=== DATA FOR THIS EXERCISE ===

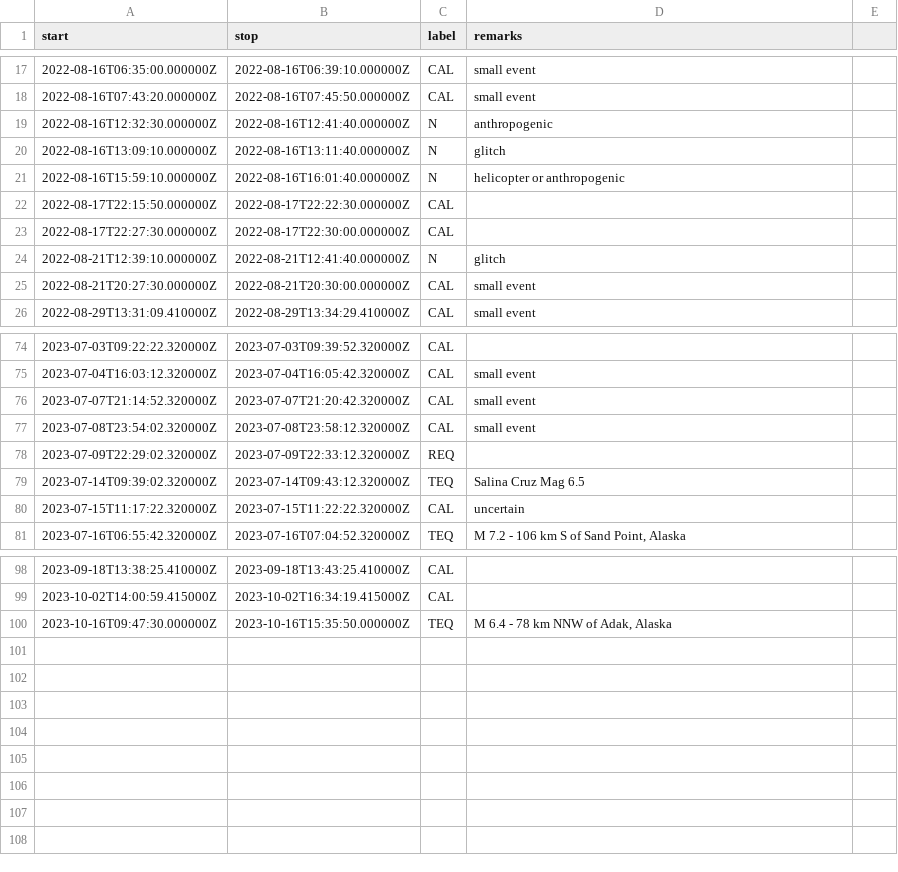
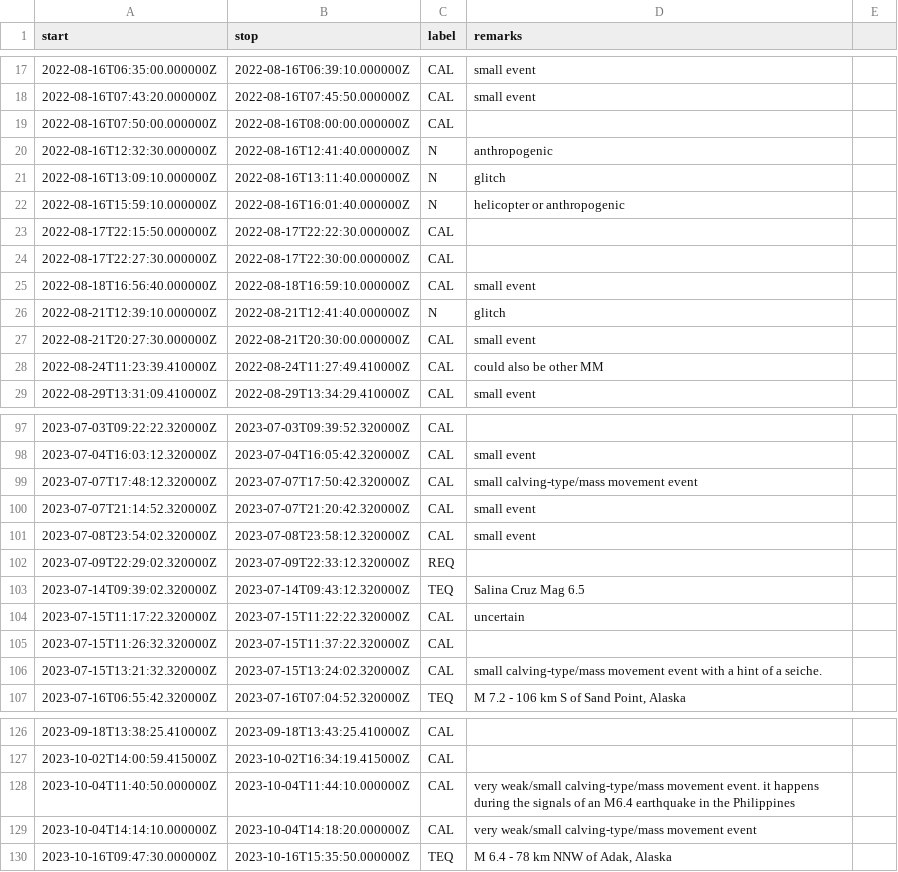
Before and after one commit to FKamper/seismic-isolation-forest, a CSV file: catalogs/DK/KARAT.csv, drawn as a sheet; only a part is shown, gaps mark what is left out; the diff covers the shown part only.

```diff
--- a/catalogs/DK/KARAT.csv
+++ b/catalogs/DK/KARAT.csv
@@ -18,2 +18,3 @@ start,stop,label,remarks
 2022-08-16T07:43:20.000000Z,2022-08-16T07:45:50.000000Z,CAL,small event
+2022-08-16T07:50:00.000000Z,2022-08-16T08:00:00.000000Z,CAL,
 2022-08-16T12:32:30.000000Z,2022-08-16T12:41:40.000000Z,N,"anthropogenic"
@@ -23,4 +24,6 @@ start,stop,label,remarks
 2022-08-17T22:27:30.000000Z,2022-08-17T22:30:00.000000Z,CAL,
+2022-08-18T16:56:40.000000Z,2022-08-18T16:59:10.000000Z,CAL,small event
 2022-08-21T12:39:10.000000Z,2022-08-21T12:41:40.000000Z,N,"glitch"
 2022-08-21T20:27:30.000000Z,2022-08-21T20:30:00.000000Z,CAL,small event
+2022-08-24T11:23:39.410000Z,2022-08-24T11:27:49.410000Z,CAL,"could also be other MM"
 2022-08-29T13:31:09.410000Z,2022-08-29T13:34:29.410000Z,CAL,small event
@@ -75,2 +98,3 @@ start,stop,label,remarks
 2023-07-04T16:03:12.320000Z,2023-07-04T16:05:42.320000Z,CAL,small event
+2023-07-07T17:48:12.320000Z,2023-07-07T17:50:42.320000Z,CAL,small calving-type/mass movement event
 2023-07-07T21:14:52.320000Z,2023-07-07T21:20:42.320000Z,CAL,small event
@@ -80,2 +104,4 @@ start,stop,label,remarks
 2023-07-15T11:17:22.320000Z,2023-07-15T11:22:22.320000Z,CAL,uncertain
+2023-07-15T11:26:32.320000Z,2023-07-15T11:37:22.320000Z,CAL,
+2023-07-15T13:21:32.320000Z,2023-07-15T13:24:02.320000Z,CAL,small calving-type/mass movement event with a hint of a seiche.
 2023-07-16T06:55:42.320000Z,2023-07-16T07:04:52.320000Z,TEQ,"M 7.2 - 106 km S of Sand Point, Alaska"
@@ -99,2 +127,4 @@ start,stop,label,remarks
 2023-10-02T14:00:59.415000Z,2023-10-02T16:34:19.415000Z,CAL,
+2023-10-04T11:40:50.000000Z,2023-10-04T11:44:10.000000Z,CAL,very weak/small calving-type/mass movement event. it happens during the signals of an M6.4 earthquake in the Philippines
+2023-10-04T14:14:10.000000Z,2023-10-04T14:18:20.000000Z,CAL,very weak/small calving-type/mass movement event
 2023-10-16T09:47:30.000000Z,2023-10-16T15:35:50.000000Z,TEQ,"M 6.4 - 78 km NNW of Adak, Alaska"
```
Also changed, not shown: 23 added rows, 1 removed row and 7 edited cells elsewhere in this file, 5 other files.
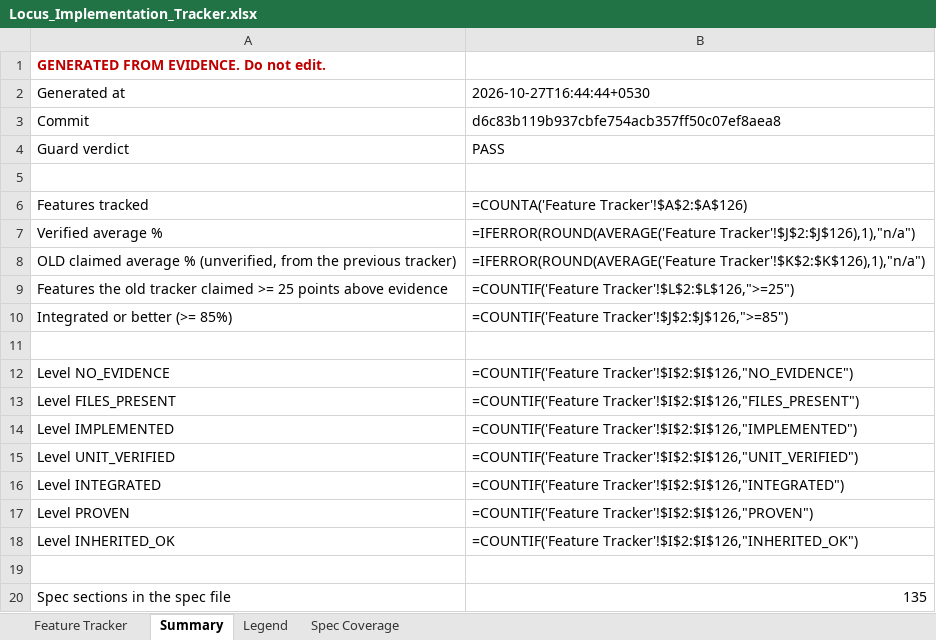
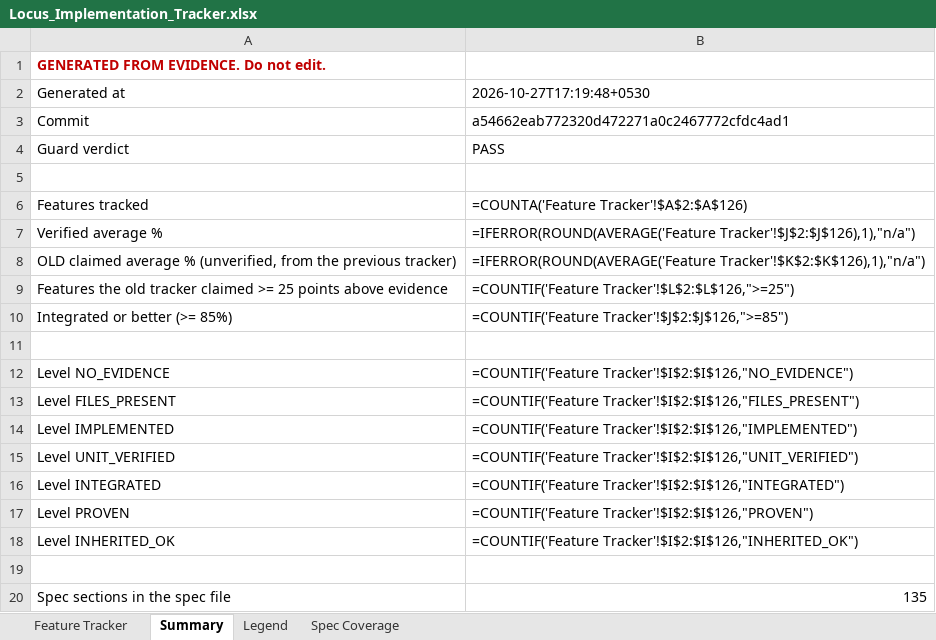
Before and after one commit to Shivamxp23/Locus-OS, an Excel workbook: .keysndocs/Documentation/Implementation Plans/Implementation Report/Locus_Implementation_Tracker.xlsx, sheet Summary, drawn as a sheet; values as stored, in another font and other column widths than the file's, no borders; formulas without a stored value are shown as written; the diff names each change by its address in the sheet, - before the commit and + after, or states it on an @@ line.

```diff
--- a/.keysndocs/Documentation/Implementation Plans/Implementation Report/Locus_Implementation_Tracker.xlsx (sheet Summary)
+++ b/.keysndocs/Documentation/Implementation Plans/Implementation Report/Locus_Implementation_Tracker.xlsx (sheet Summary)
-B2: 2026-10-27T16:44:44+0530
+B2: 2026-10-27T17:19:48+0530
-B3: d6c83b119b937cbfe754acb357ff50c07ef8aea8
+B3: a54662eab772320d472271a0c2467772cfdc4ad1
```
Also changed, not shown: sheet Feature Tracker, 3 other files.
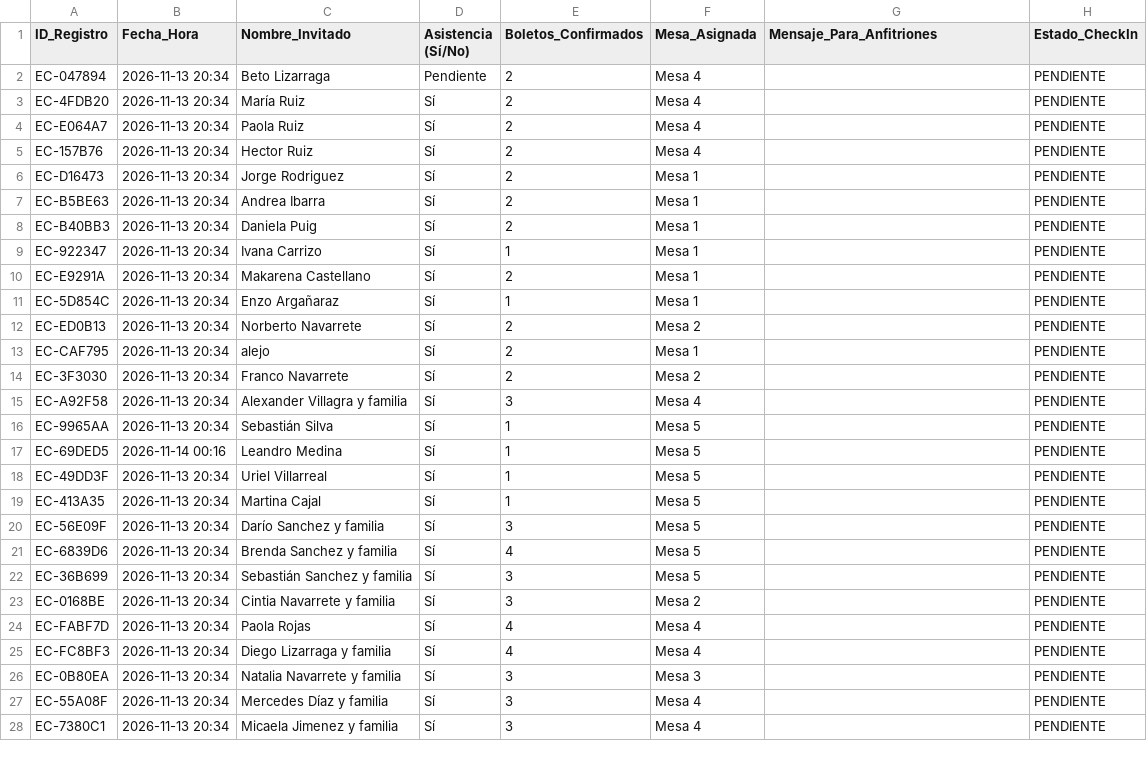
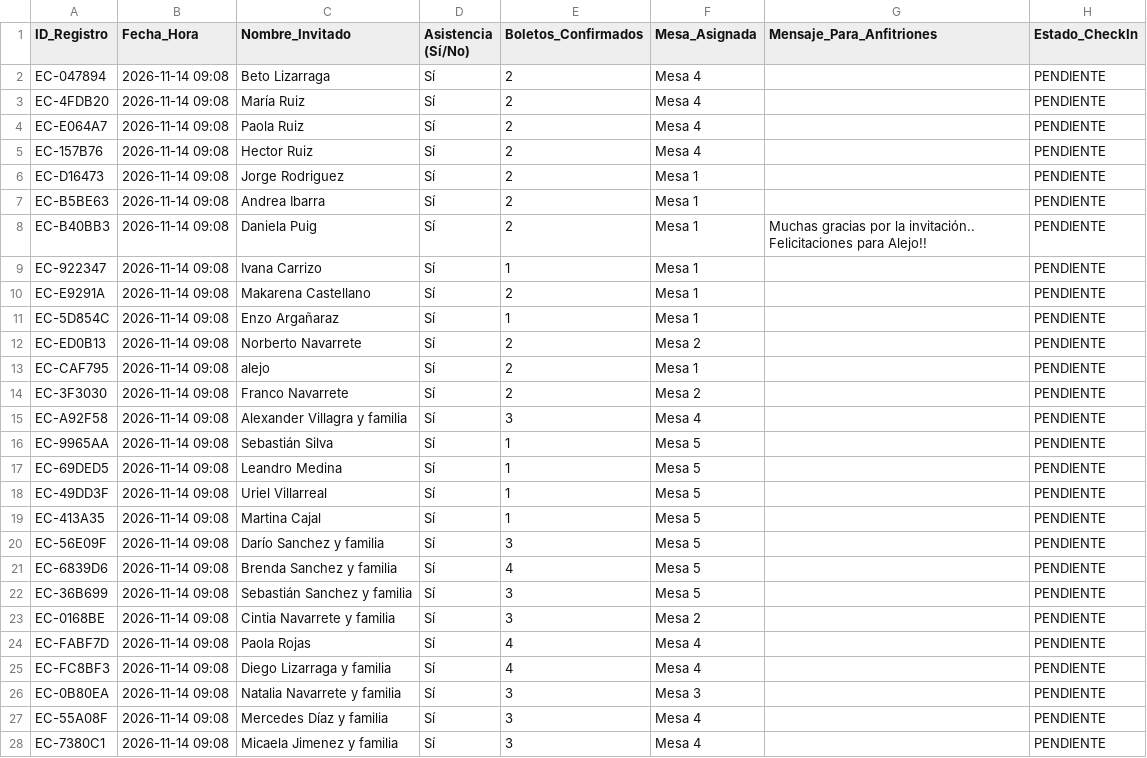
Before and after one commit to eventcraft-ai/invitations, a CSV file: alejo-navarrete-c8d87c/invitados.csv, drawn as a sheet; only a part is shown; the diff covers the shown part only.

Commit message:
Update Guest Excel (alejo-navarrete-c8d87c): 40 families

```diff
--- a/alejo-navarrete-c8d87c/invitados.csv
+++ b/alejo-navarrete-c8d87c/invitados.csv
@@ -1,28 +1,28 @@
 ID_Registro,Fecha_Hora,Nombre_Invitado,Asistencia (Sí/No),Boletos_Confirmados,Mesa_Asignada,Mensaje_Para_Anfitriones,Estado_CheckIn
-"EC-047894","2026-11-13 20:34","Beto Lizarraga","Pendiente","2","Mesa 4","","PENDIENTE"
-"EC-4FDB20","2026-11-13 20:34","María Ruiz","Sí","2","Mesa 4","","PENDIENTE"
-"EC-E064A7","2026-11-13 20:34","Paola Ruiz","Sí","2","Mesa 4","","PENDIENTE"
-"EC-157B76","2026-11-13 20:34","Hector Ruiz","Sí","2","Mesa 4","","PENDIENTE"
-"EC-D16473","2026-11-13 20:34","Jorge Rodriguez","Sí","2","Mesa 1","","PENDIENTE"
-"EC-B5BE63","2026-11-13 20:34","Andrea Ibarra","Sí","2","Mesa 1","","PENDIENTE"
-"EC-B40BB3","2026-11-13 20:34","Daniela Puig","Sí","2","Mesa 1","","PENDIENTE"
-"EC-922347","2026-11-13 20:34","Ivana Carrizo","Sí","1","Mesa 1","","PENDIENTE"
-"EC-E9291A","2026-11-13 20:34","Makarena Castellano","Sí","2","Mesa 1","","PENDIENTE"
-"EC-5D854C","2026-11-13 20:34","Enzo Argañaraz","Sí","1","Mesa 1","","PENDIENTE"
-"EC-ED0B13","2026-11-13 20:34","Norberto Navarrete","Sí","2","Mesa 2","","PENDIENTE"
-"EC-CAF795","2026-11-13 20:34","alejo","Sí","2","Mesa 1","","PENDIENTE"
-"EC-3F3030","2026-11-13 20:34","Franco Navarrete","Sí","2","Mesa 2","","PENDIENTE"
-"EC-A92F58","2026-11-13 20:34","Alexander Villagra y familia","Sí","3","Mesa 4","","PENDIENTE"
-"EC-9965AA","2026-11-13 20:34","Sebastián Silva","Sí","1","Mesa 5","","PENDIENTE"
-"EC-69DED5","2026-11-14 00:16","Leandro Medina","Sí","1","Mesa 5","","PENDIENTE"
-"EC-49DD3F","2026-11-13 20:34","Uriel Villarreal","Sí","1","Mesa 5","","PENDIENTE"
-"EC-413A35","2026-11-13 20:34","Martina Cajal","Sí","1","Mesa 5","","PENDIENTE"
-"EC-56E09F","2026-11-13 20:34","Darío Sanchez y familia","Sí","3","Mesa 5","","PENDIENTE"
-"EC-6839D6","2026-11-13 20:34","Brenda Sanchez y familia","Sí","4","Mesa 5","","PENDIENTE"
-"EC-36B699","2026-11-13 20:34","Sebastián Sanchez y familia","Sí","3","Mesa 5","","PENDIENTE"
-"EC-0168BE","2026-11-13 20:34","Cintia Navarrete y familia","Sí","3","Mesa 2","","PENDIENTE"
-"EC-FABF7D","2026-11-13 20:34","Paola Rojas","Sí","4","Mesa 4","","PENDIENTE"
-"EC-FC8BF3","2026-11-13 20:34","Diego Lizarraga y familia","Sí","4","Mesa 4","","PENDIENTE"
-"EC-0B80EA","2026-11-13 20:34","Natalia Navarrete y familia","Sí","3","Mesa 3","","PENDIENTE"
-"EC-55A08F","2026-11-13 20:34","Mercedes Díaz y familia","Sí","3","Mesa 4","","PENDIENTE"
-"EC-7380C1","2026-11-13 20:34","Micaela Jimenez y familia","Sí","3","Mesa 4","","PENDIENTE"
+"EC-047894","2026-11-14 09:08","Beto Lizarraga","Sí",2,"Mesa 4","","PENDIENTE"
+"EC-4FDB20","2026-11-14 09:08","María Ruiz","Sí",2,"Mesa 4","","PENDIENTE"
+"EC-E064A7","2026-11-14 09:08","Paola Ruiz","Sí",2,"Mesa 4","","PENDIENTE"
+"EC-157B76","2026-11-14 09:08","Hector Ruiz","Sí",2,"Mesa 4","","PENDIENTE"
+"EC-D16473","2026-11-14 09:08","Jorge Rodriguez","Sí",2,"Mesa 1","","PENDIENTE"
+"EC-B5BE63","2026-11-14 09:08","Andrea Ibarra","Sí",2,"Mesa 1","","PENDIENTE"
+"EC-B40BB3","2026-11-14 09:08","Daniela Puig","Sí",2,"Mesa 1","Muchas gracias por la invitación.. Felicitaciones para Alejo!!","PENDIENTE"
+"EC-922347","2026-11-14 09:08","Ivana Carrizo","Sí",1,"Mesa 1","","PENDIENTE"
+"EC-E9291A","2026-11-14 09:08","Makarena Castellano","Sí",2,"Mesa 1","","PENDIENTE"
+"EC-5D854C","2026-11-14 09:08","Enzo Argañaraz","Sí",1,"Mesa 1","","PENDIENTE"
+"EC-ED0B13","2026-11-14 09:08","Norberto Navarrete","Sí",2,"Mesa 2","","PENDIENTE"
+"EC-CAF795","2026-11-14 09:08","alejo","Sí",2,"Mesa 1","","PENDIENTE"
+"EC-3F3030","2026-11-14 09:08","Franco Navarrete","Sí",2,"Mesa 2","","PENDIENTE"
+"EC-A92F58","2026-11-14 09:08","Alexander Villagra y familia","Sí",3,"Mesa 4","","PENDIENTE"
+"EC-9965AA","2026-11-14 09:08","Sebastián Silva","Sí",1,"Mesa 5","","PENDIENTE"
+"EC-69DED5","2026-11-14 09:08","Leandro Medina","Sí",1,"Mesa 5","","PENDIENTE"
+"EC-49DD3F","2026-11-14 09:08","Uriel Villarreal","Sí",1,"Mesa 5","","PENDIENTE"
+"EC-413A35","2026-11-14 09:08","Martina Cajal","Sí",1,"Mesa 5","","PENDIENTE"
+"EC-56E09F","2026-11-14 09:08","Darío Sanchez y familia","Sí",3,"Mesa 5","","PENDIENTE"
+"EC-6839D6","2026-11-14 09:08","Brenda Sanchez y familia","Sí",4,"Mesa 5","","PENDIENTE"
+"EC-36B699","2026-11-14 09:08","Sebastián Sanchez y familia","Sí",3,"Mesa 5","","PENDIENTE"
+"EC-0168BE","2026-11-14 09:08","Cintia Navarrete y familia","Sí",3,"Mesa 2","","PENDIENTE"
+"EC-FABF7D","2026-11-14 09:08","Paola Rojas","Sí",4,"Mesa 4","","PENDIENTE"
+"EC-FC8BF3","2026-11-14 09:08","Diego Lizarraga y familia","Sí",4,"Mesa 4","","PENDIENTE"
+"EC-0B80EA","2026-11-14 09:08","Natalia Navarrete y familia","Sí",3,"Mesa 3","","PENDIENTE"
+"EC-55A08F","2026-11-14 09:08","Mercedes Díaz y familia","Sí",3,"Mesa 4","","PENDIENTE"
+"EC-7380C1","2026-11-14 09:08","Micaela Jimenez y familia","Sí",3,"Mesa 4","","PENDIENTE"
```
Also changed, not shown: 13 edited cells elsewhere in this file, 1 other file.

===

→ **AIM OF THE TASK**
Scan the lines above for the word "remarks", then copy each line that has it.

→ **TASK OUTPUT**
@@ -18,2 +18,3 @@ start,stop,label,remarks
@@ -23,4 +24,6 @@ start,stop,label,remarks
@@ -75,2 +98,3 @@ start,stop,label,remarks
@@ -80,2 +104,4 @@ start,stop,label,remarks
@@ -99,2 +127,4 @@ start,stop,label,remarks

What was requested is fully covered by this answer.